In a recent appeal to the media, the White House has called for journalistic support in countering the impeachment inquiry initiated against President Joe Biden by the House.
White House spokesperson, Ian Sams, dispatched a memo to the editorial heads of major U.S. news outlets. In it, he emphasized, “media to ramp up its scrutiny of House Republicans for opening an impeachment inquiry based on lies.” The memo further highlighted that the GOP has yet to produce any concrete evidence against President Biden and even cited remarks from some Republican officials who have expressed doubts about the impeachment process.
This week, House Speaker Kevin McCarthy declared the launch of the impeachment inquiry against Biden, stating that the Republicans have discovered “serious and credible allegations into President Biden’s conduct — a culture of corruption.”
Subsequently, McCarthy shared with his colleagues the evidence that the GOP has accumulated over recent months, which encompasses financial records and witness testimonies. He also announced an upcoming special conference with key committee leaders, including Judiciary Chairman Jim Jordan and Ways and Means Chairman Jason Smith.
In a united front, McCarthy, Jordan, and Smith released a statement asserting, “House Republicans have uncovered an overwhelming amount of evidence showing President Joe Biden lied to the American people about his knowledge and participation in his family’s influence peddling schemes.”
To address the Republican-led investigations, the White House has formed a dedicated team, known as the “war room,” comprising legal professionals, legislative advisors, and communication experts. Following the announcement of the impeachment inquiry, Congressional Democrats swiftly rallied in support of President Biden. House Minority Leader Hakeem Jeffries proclaimed, “there is not a shred of evidence that President Joe Biden has engaged in wrongdoing” and emphasized that Democrats “will defend President Biden until the very end.”

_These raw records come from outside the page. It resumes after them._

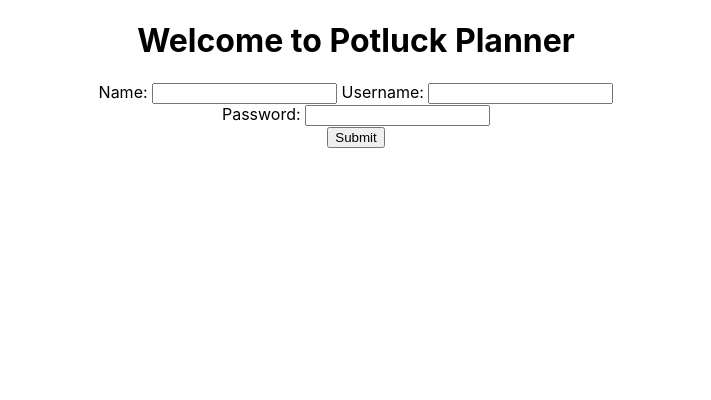
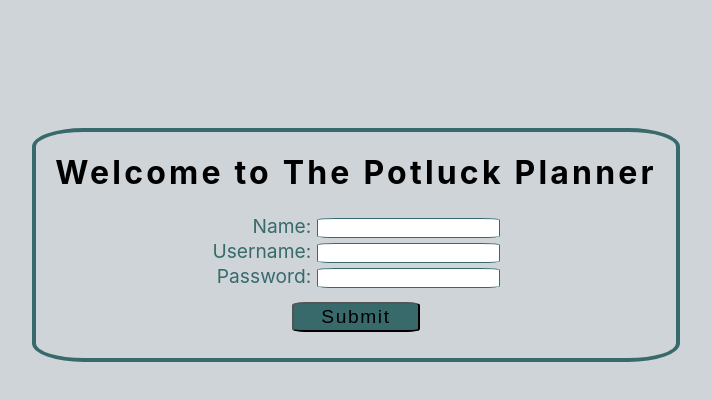
Before and after one commit to The-Potluck-Planner/front-end, a React (Create React App) app: page /register in a window 1280 px wide. Shown: the top 400 px of the page, without its empty margins (284-995 px from the left). Built offline with nearby package versions, Linux system fonts and the light colour scheme.

Commit message:
styled login and register page

```diff
--- a/package.json
+++ b/package.json
@@ -16,6 +16,7 @@
     "redux": "^4.0.5",
     "redux-logger": "^3.0.6",
     "redux-thunk": "^2.3.0",
+    "scss": "^0.2.4",
     "yup": "^0.29.0"
   },
   "scripts": {
--- a/src/App.css
+++ b/src/App.css
@@ -1,38 +1,4 @@
-.App {
-  text-align: center;
+html,body{
+  background-color: #CED4D8;
+  height:100%;
 }
-
-.App-logo {
-  height: 40vmin;
-  pointer-events: none;
-}
-
-@media (prefers-reduced-motion: no-preference) {
-  .App-logo {
-    animation: App-logo-spin infinite 20s linear;
-  }
-}
-
-.App-header {
-  background-color: #282c34;
-  min-height: 100vh;
-  display: flex;
-  flex-direction: column;
-  align-items: center;
-  justify-content: center;
-  font-size: calc(10px + 2vmin);
-  color: white;
-}
-
-.App-link {
-  color: #61dafb;
-}
-
-@keyframes App-logo-spin {
-  from {
-    transform: rotate(0deg);
-  }
-  to {
-    transform: rotate(360deg);
-  }
-}
--- a/src/components/Dashboard.js
+++ b/src/components/Dashboard.js
@@ -41,7 +41,8 @@ export default function Dashboard({name}) {
 
             {
                 events.map((event,index) => {
-                   return (<ListEvents key={index} info={event}/>)
+                   return (
+                   <ListEvents key={index} info={event}/>)
                 })
 
             }
--- a/src/components/Login.jsx
+++ b/src/components/Login.jsx
@@ -1,6 +1,7 @@
 import React from "react";
 import { useSelector } from "react-redux";
 import { Link } from "react-router-dom";
+import '../scss/login.scss'
 
 
 function Login(props) {
@@ -16,10 +17,10 @@ function Login(props) {
   }
 
   return (
-    <>
-      <form>
-        <h1>Welcome to Potluck Planner</h1>
-        {props.otherErrors && <div>{props.otherErrors}</div>}
+    <div className="formContainer">
+      <form className="loginForm">
+        <h1>Welcome The to Potluck Planner</h1>
+        <div className="errorMessage">{props.otherErrors && props.otherErrors}</div>
         <label>
           username:&nbsp;
           <input
@@ -41,9 +42,10 @@ function Login(props) {
         </label>
         <div>{errors.password}</div>
         <button onClick={onLogin}>Login</button>
+        <Link className="registerLink" to="./register">dont't have an account? Register now.</Link>
       </form>
-      <Link to="./register">dont't have an account? Register now.</Link>
-    </>
+
+    </div>
   );
 }
 
--- a/src/components/Register.jsx
+++ b/src/components/Register.jsx
@@ -1,4 +1,5 @@
 import React from 'react'
+import '../scss/register.scss'
 
 function Register(props){
 
@@ -11,10 +12,10 @@ function Register(props){
     }=props
 
     return(
-       <>
-       <form>
-     <h1>Welcome to Potluck Planner</h1>
-
+       <div className="registerContainer">
+       <form className="registerForm">
+     <h1>Welcome to The Potluck Planner</h1>
+     <div className="textArea">
      <label>Name:&nbsp;
 
     <input type='text'
@@ -33,7 +34,7 @@ function Register(props){
 
     </label>
 
-    <div>{errors.username}</div>
+    <div className='errorMessage'>{errors.username}</div>
 
      <label> Password:&nbsp;
 
@@ -43,12 +44,13 @@ function Register(props){
              onChange={onInputChange}/>
     </label>
 
-     <div>{errors.password}</div>
+     <div className='errorMessage'>{errors.password}</div>
+     </div>
 
      <button onClick={onSubmit}>Submit</button>
         </form>
 
-      </>
+      </div>
     )
 }
 
--- /dev/null
+++ b/src/scss/login.scss
@@ -0,0 +1,52 @@
+.formContainer{
+    height: 100%;
+    display: flex;
+    align-items: center;
+    justify-content: center;
+    margin-top: 10%;;
+
+.loginForm{
+
+    border: 4px solid #386A6C;
+    border-radius: 8%;
+    width: 50%;
+    height:25vh;
+    display: flex;
+    flex-direction: column;
+    justify-content: space-between;
+    align-items: center;
+    padding-bottom: 2%;
+
+    h1{
+        letter-spacing: .2rem;
+    }
+
+    label{
+        font-size: 1.2rem;
+        color: #386A6C
+    }
+
+    input{
+        border: 1px solid #386A6C;
+        border-radius: 10%;
+        height:1rem;
+    }
+    button{
+         width:20%;
+         height:2rem;
+         font-size:1.2rem;
+         letter-spacing: .1rem;
+         border-radius: 10%;
+         background-color:  #386A6C;
+    }
+    .errorMessage{
+        color:red;
+    }
+
+    .registerLink{
+        text-decoration: none;
+
+    }
+}
+
+}
--- /dev/null
+++ b/src/scss/register.scss
@@ -0,0 +1,59 @@
+.registerContainer{
+    height: 100%;
+    display: flex;
+    align-items: center;
+    justify-content: center;
+    margin-top:10%;
+
+.registerForm{
+
+    border: 4px solid #386A6C;
+    border-radius: 8%;
+    width: 50%;
+    height:25vh;
+    display: flex;
+    flex-direction: column;
+    justify-content: space-between;
+    align-items: center;
+    padding-bottom: 2%;
+
+    h1{
+        letter-spacing: .2rem;
+    }
+    .textArea{
+     //   border: 4px solid #386A6C;
+        height:40%;
+        display: flex;
+        flex-direction: column;
+        justify-content: space-between;
+        text-align: right;
+        padding-bottom: 2%;
+
+    }
+
+    label{
+        font-size: 1.2rem;
+        color: #386A6C;
+
+    }
+
+    input{
+        border: 1px solid #386A6C;
+        border-radius: 10%;
+        height:1rem;
+    }
+    button{
+         width:20%;
+         height:2rem;
+         font-size:1.2rem;
+         letter-spacing: .1rem;
+         border-radius: 10%;
+         background-color:  #386A6C;
+    }
+    .errorMessage{
+        color:red;
+    }
+
+}
+
+}
```
Also changed, not shown: src/components/SingleEvent.js (+43 -0 lines), 2 other files (tests, documents, lock files or other folders).
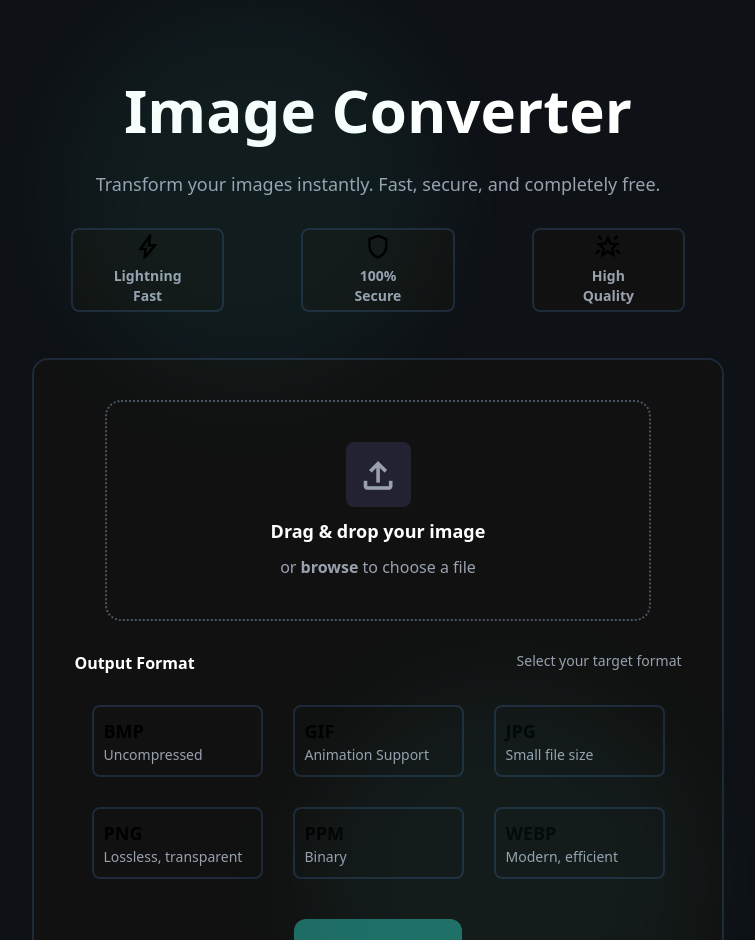
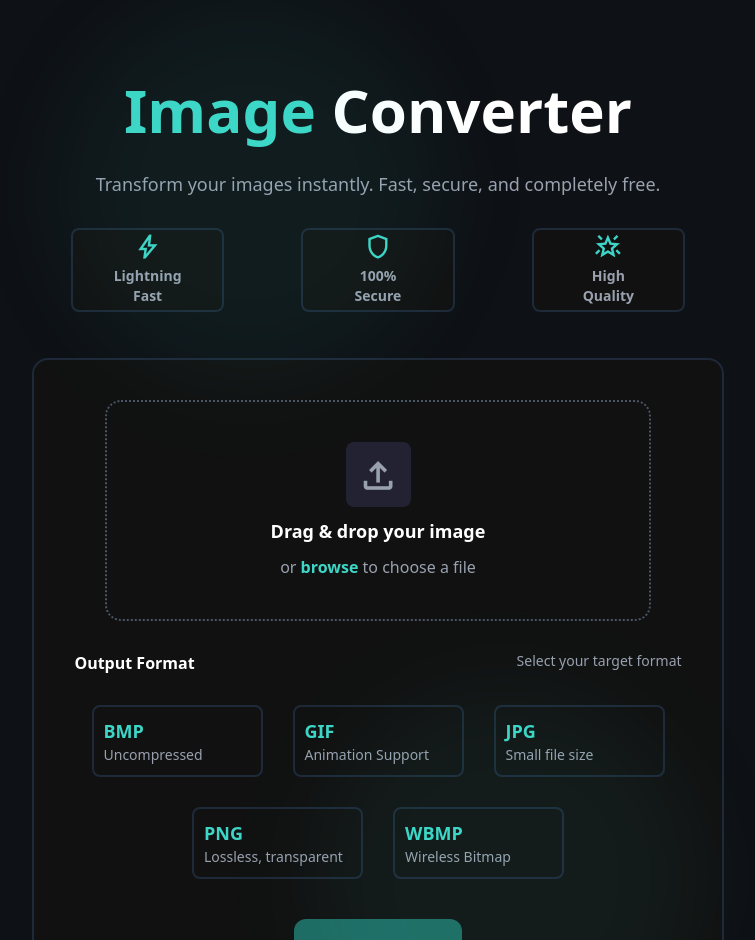
Before and after one commit to Joaquim-Manjama/Image-Converter, a React (Vite) app: page / in a window 1280 px wide. Shown: the top 940 px of the page, without its empty margins (262-1017 px from the left). Built offline with nearby package versions, Linux system fonts and the light colour scheme.

Commit message:
successfull connection with server

```diff
--- a/src/App.tsx
+++ b/src/App.tsx
@@ -1,14 +1,12 @@
 import Benefit from "./components/Benefit"
 import Format from "./components/Format";
 import { useState } from "react";
-import COLOR from "./attributes/Colors";
-// import convertImage from "./utils/Converter";
+import { convertImage, downloadBlob } from "./service";
 
 function App() {
 
   const [selectedOutputFormat, setSelectedOutputFormat] = useState("");
   const [file, setFile] = useState<File | undefined>();
-  //const [outputFile, setOutputFile] = useState();
   const [imageFilePreview, setImageFilePreview] = useState<string | ArrayBuffer | null>(null);
 
   const supportedImageTypes: string[][] = [
@@ -16,8 +14,7 @@ function App() {
     ["GIF", "Animation Support"],
     ["JPG", "Small file size"],
     ["PNG", "Lossless, transparent"],
-    ["PPM", "Binary"],
-    ["WEBP", "Modern, efficient"],
+    ["WBMP", "Wireless Bitmap"],
   ];
 
   const handleFormatChoice = (imageType: string): void => {
@@ -39,11 +36,15 @@ function App() {
 
   }
 
-  const handleConversion = ():void => {
+  const handleConversion = async (): Promise<void> => {
     if (!file || typeof imageFilePreview !== "string" || selectedOutputFormat === "") return;
 
-    // convertImage(file.name, imageFilePreview, selectedOutputFormat.toLowerCase());
+    const blob = await convertImage(file, selectedOutputFormat.toLowerCase());
+
+    downloadBlob(await blob, `converted-image.${selectedOutputFormat.toLowerCase()}`);
   }
+
+
 
   return (
     <div className="background w-[100%] h-[100%] flex justify-center">
@@ -51,7 +52,7 @@ function App() {
       <div className="w-[60%] h-[100%] flex items-center flex-col gap-[30px]">
 
         {/*Title*/}
-        <h1 className="text-6xl font-bold text-white pt-20"><span className={`text-${COLOR.blue}`}>Image</span> Converter</h1>
+        <h1 className="text-6xl font-bold text-white pt-20"><span className={`text-[#3dd6c6]`}>Image</span> Converter</h1>
 
         {/*Subtitle*/}
         <p className="text-gray-400 text-lg">Transform your images instantly. Fast, secure, and completely free.</p>
@@ -64,10 +65,11 @@ function App() {
         </div>
 
         {/*Conversion Box*/}
-        <div className="p-10 bg-[#111111] border-2 border-gray-800 w-[90%] rounded-2xl mt-[40px] border flex flex-col items-center gap-[10px]">
+        <div className="p-10 bg-[#111111] border-2 border-gray-800 w-[90%] rounded-2xl mt-[40px] border flex flex-col items-center gap-[10px] select-none">
 
 
           {file ?
+
             <div className="flex flex-col items-center justify-center mb-[-10px] w-[90%] h-[300px] relative select-none">
               <span onClick={() => setFile(undefined)} className="material-symbols-outlined text-white text-2xl absolute right-[20px] top-[10px] scale-150 hover:text-red-400 cursor-pointer">close</span>
               <img src={typeof imageFilePreview === "string"? imageFilePreview : ""} alt={file.name} className="material-symbols-outlined text-[#666666] w-[180px] h-[180px] object-cover"/>
@@ -75,13 +77,13 @@ function App() {
             </div>
             :
             /*Drag and Drop*/
-            <div className={`pt-10 pb-10 border-2 border-gray-600 border-dotted w-[90%] rounded-2xl flex flex-col justify-center items-center gap-[10px] cursor-pointer transition-all duration-300 hover:border-${COLOR.blue} hover:bg-[#151515] relative`}>
+            <div className={`pt-10 pb-10 border-2 border-gray-600 border-dotted w-[90%] rounded-2xl flex flex-col justify-center items-center gap-[10px] cursor-pointer transition-all duration-300 hover:border-[#3dd6c6] hover:bg-[#151515] relative`}>
               <input type="file" name="image" onChange={(e) => handleOnChange(e)} className="text-transparent w-[100%] h-[100%] cursor-pointer absolute"/>
               <div className="rounded-lg bg-[#222233] w-[65px] h-[65px] flex items-center justify-center">
                 <span className="material-symbols-outlined text-gray-400 scale-180">upload</span>
               </div>
               <h2 className="text-white text-lg font-bold">Drag & drop your image</h2>
-              <p className="text-gray-400 text-m">or <span className={`text-${COLOR.blue} font-bold`}>browse</span> to choose a file</p>
+              <p className="text-gray-400 text-m">or <span className={`text-[#3dd6c6] font-bold`}>browse</span> to choose a file</p>
             </div>
           }
 
@@ -96,7 +98,7 @@ function App() {
           </div>
 
           {/*Conversion Button*/}
-          <button onClick={() => handleConversion()} className={`flex flex-row text-lg ${file && selectedOutputFormat != "" ? `bg-${COLOR.blue} cursor-pointer` : "bg-[#1e6b63] cursor-not-allowed"} p-[15px] rounded-xl mt-[30px]`}>Convert Now <span className="material-symbols-outlined ml-[5px] mt-[3px] scale-80"> arrow_forward </span></button>
+          <button onClick={() => handleConversion()} className={`flex flex-row text-lg ${file && selectedOutputFormat != "" ? `bg-[#3dd6c6] cursor-pointer` : "bg-[#1e6b63] cursor-not-allowed"} p-[15px] rounded-xl mt-[30px] active:bg-[#1e6b63]`}>Convert Now <span className="material-symbols-outlined ml-[5px] mt-[3px] scale-80"> arrow_forward </span></button>
 
         </div>
         <p className="text-gray-400 text-sm">Your files are processed locally and never uploaded to any server</p>
--- a/src/attributes/Colors.tsx
+++ /dev/null
@@ -1,6 +0,0 @@
-const COLOR = {
-    blue: "[#3dd6c6]",
-
-}
-
-export default COLOR;
--- a/src/components/Benefit.tsx
+++ b/src/components/Benefit.tsx
@@ -1,5 +1,3 @@
-import COLOR from "../attributes/Colors"
-
 interface BenefitProp {
     label: string,
     icon: string
@@ -9,7 +7,7 @@ interface BenefitProp {
 const Benefit = ({ label, icon}: BenefitProp) => {
 
     return <div className="bg-[#111111] w-[25%] border-2 border-gray-800 flex flex-col items-center justify-center rounded-lg text-sm p-10 font-bold text-center">
-        <span className={`material-symbols-outlined text-${COLOR.blue} scale-120 mb-[7px]`}>{icon}</span>
+        <span className="material-symbols-outlined text-[#3dd6c6] scale-120 mb-[7px]">{icon}</span>
         <p className="text-gray-400">{label}</p>
     </div>
 }
--- a/src/components/Format.tsx
+++ b/src/components/Format.tsx
@@ -1,5 +1,3 @@
-import COLOR from "../attributes/Colors"
-
 interface FormatProp {
     type: string,
     description: string,
@@ -7,9 +5,9 @@ interface FormatProp {
 }
 
 const Format = ({ type, description, active}: FormatProp) => {
-    return <div className={`bg-${active ? "[#222233]": "[#111111]"} w-[171px] ${active ? `border-3 border-${COLOR.blue}` : "border-2 border-gray-800"} flex flex-col justify-center rounded-lg p-[10px] font-bold select-none relative hover:${!active && "bg-[#222222]"}`}>
-        <span className={`text-${COLOR.blue} text-left font-bold text-lg`}>{type}</span>
-        {active && <span className={`text-${COLOR.blue} scale-200 absolute ml-[145px] mb-[70px]`}>.</span>}
+    return <div className={`bg-${active ? "[#222233]": "[#111111]"} w-[171px] ${active ? `border-3 border-[#3dd6c6]` : "border-2 border-gray-800"} flex flex-col justify-center rounded-lg p-[10px] font-bold select-none relative hover:${!active && "bg-[#222222]"}`}>
+        <span className="text-[#3dd6c6] text-left font-bold text-lg">{type}</span>
+        {active && <span className="text-[#3dd6c6] scale-200 absolute ml-[145px] mb-[70px]">.</span>}
         <p className="text-gray-400 text-sm font-normal">{description}</p>
     </div>
 }
--- /dev/null
+++ b/src/service/index.tsx
@@ -0,0 +1,31 @@
+export const convertImage = async(imageFile: File, outputFormat: string) => {
+
+    const formData = new FormData();
+
+    formData.append('image', imageFile);
+    formData.append('format', outputFormat);
+
+    const response = await fetch('http://localhost:8080/convert-image', {
+        method: 'POST',
+        body: formData
+    });
+
+    if (!response.ok) {
+        throw new Error('Image conversion failed');
+    }
+
+    return await response.blob();
+}
+
+export const downloadBlob = (blob: Blob, filename: string) => {
+  const url = URL.createObjectURL(blob);
+
+  const a = document.createElement("a");
+  a.href = url;
+  a.download = filename;
+  document.body.appendChild(a);
+  a.click();
+
+  document.body.removeChild(a);
+  URL.revokeObjectURL(url);
+}
```
Also changed, not shown: src/utils/Converter.tsx (deleted, +0 -29 lines).
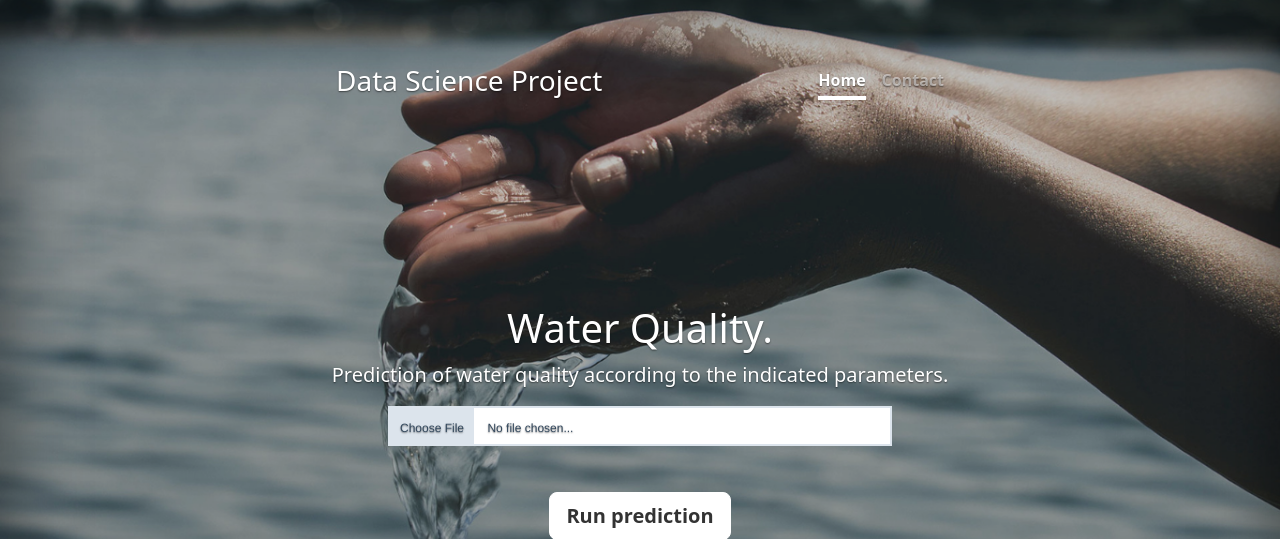
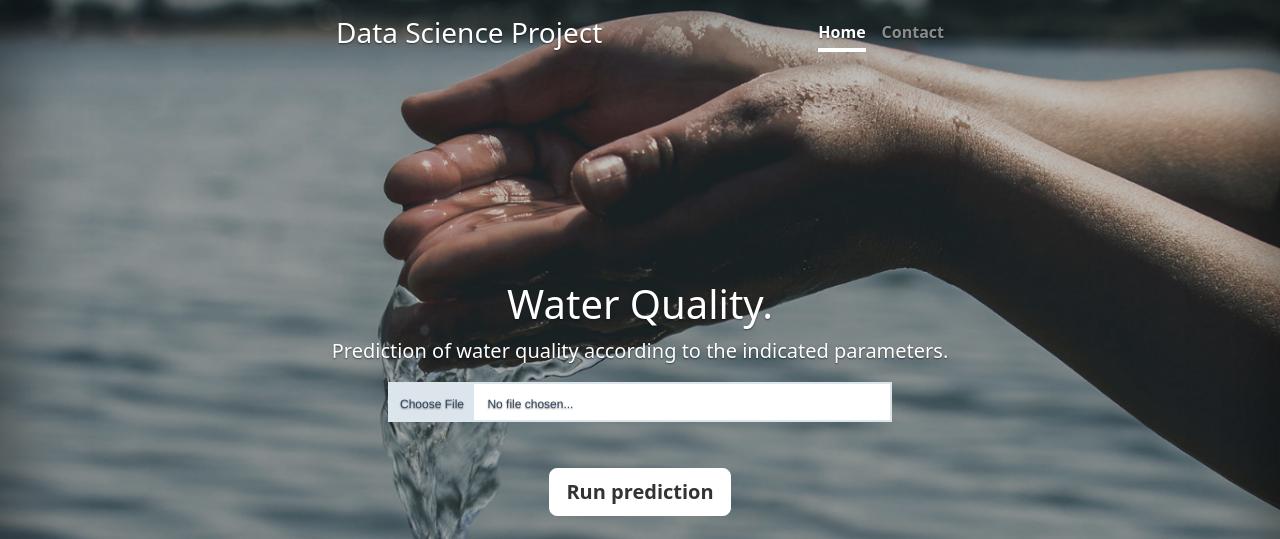
Before and after one commit to mcarlagg17/TBDS-ML_Clf_WaterQuality_flask, a Flask app: page / in a window 1280 px wide. Shown: the top 539 px of the page. Run offline with Flask 2, Linux system fonts and the light colour scheme; some libraries are stand-ins or nearby versions.

Commit message:
ultimando 1

```diff
--- a/static/cover.css
+++ b/static/cover.css
@@ -39,7 +39,6 @@ body {
 }
 
 .w-h{
-  margin-top: 3em;
   margin-right: 20em;
   margin-left: 20em;
 
```
Also changed, not shown: README.md, static/img/logo.jpg (added).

Several media outlets have begun to question the basis of the impeachment inquiry. The New York Times, for instance, reported, “Republicans have found no evidence of financial wrongdoing or corruption by the president, but said they have received enough information to warrant more investigation.” A notable interaction took place between a journalist and Rep. Scott Perry, in which the reporter suggested that the public views the inquiry as mere political retaliation. Perry responded with, “Because you don’t report on it.”